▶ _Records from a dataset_
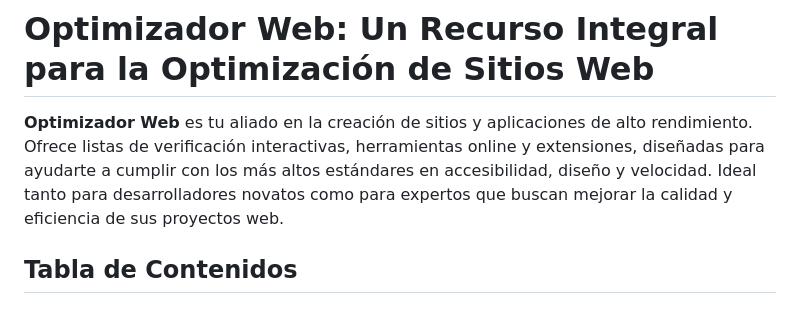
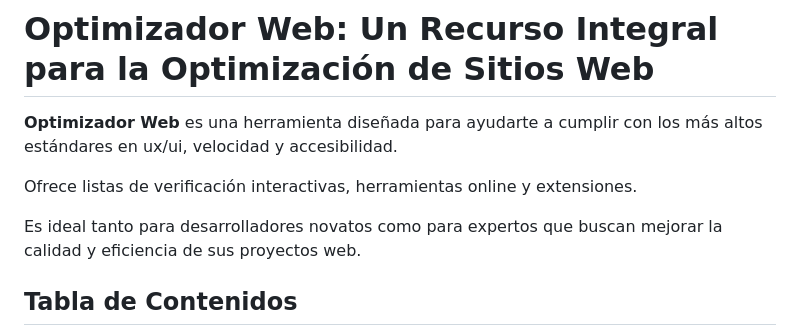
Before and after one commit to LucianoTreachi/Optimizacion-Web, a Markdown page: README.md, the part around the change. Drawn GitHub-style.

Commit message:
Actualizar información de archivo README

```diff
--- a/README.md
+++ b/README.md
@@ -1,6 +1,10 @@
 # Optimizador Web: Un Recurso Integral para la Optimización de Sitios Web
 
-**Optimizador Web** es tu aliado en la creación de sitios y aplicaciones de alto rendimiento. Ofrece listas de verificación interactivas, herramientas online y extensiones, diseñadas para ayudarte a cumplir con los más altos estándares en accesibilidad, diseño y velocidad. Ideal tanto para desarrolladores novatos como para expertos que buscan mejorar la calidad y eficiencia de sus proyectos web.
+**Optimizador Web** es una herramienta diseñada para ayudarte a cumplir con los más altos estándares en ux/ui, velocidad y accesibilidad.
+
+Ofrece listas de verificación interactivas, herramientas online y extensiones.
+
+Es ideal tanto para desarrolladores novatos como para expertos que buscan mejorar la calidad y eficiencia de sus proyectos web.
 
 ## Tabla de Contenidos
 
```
--
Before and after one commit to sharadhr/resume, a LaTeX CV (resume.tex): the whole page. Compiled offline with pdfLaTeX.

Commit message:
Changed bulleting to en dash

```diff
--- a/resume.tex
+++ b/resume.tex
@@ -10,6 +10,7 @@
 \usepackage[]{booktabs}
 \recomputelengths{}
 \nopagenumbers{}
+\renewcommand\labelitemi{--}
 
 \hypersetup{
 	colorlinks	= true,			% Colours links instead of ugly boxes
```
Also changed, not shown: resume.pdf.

▶ _Goal of the exercise_
How many lines in the data above hold the word "Before"? Answer with the number alone.

▶ _Exercise response_
2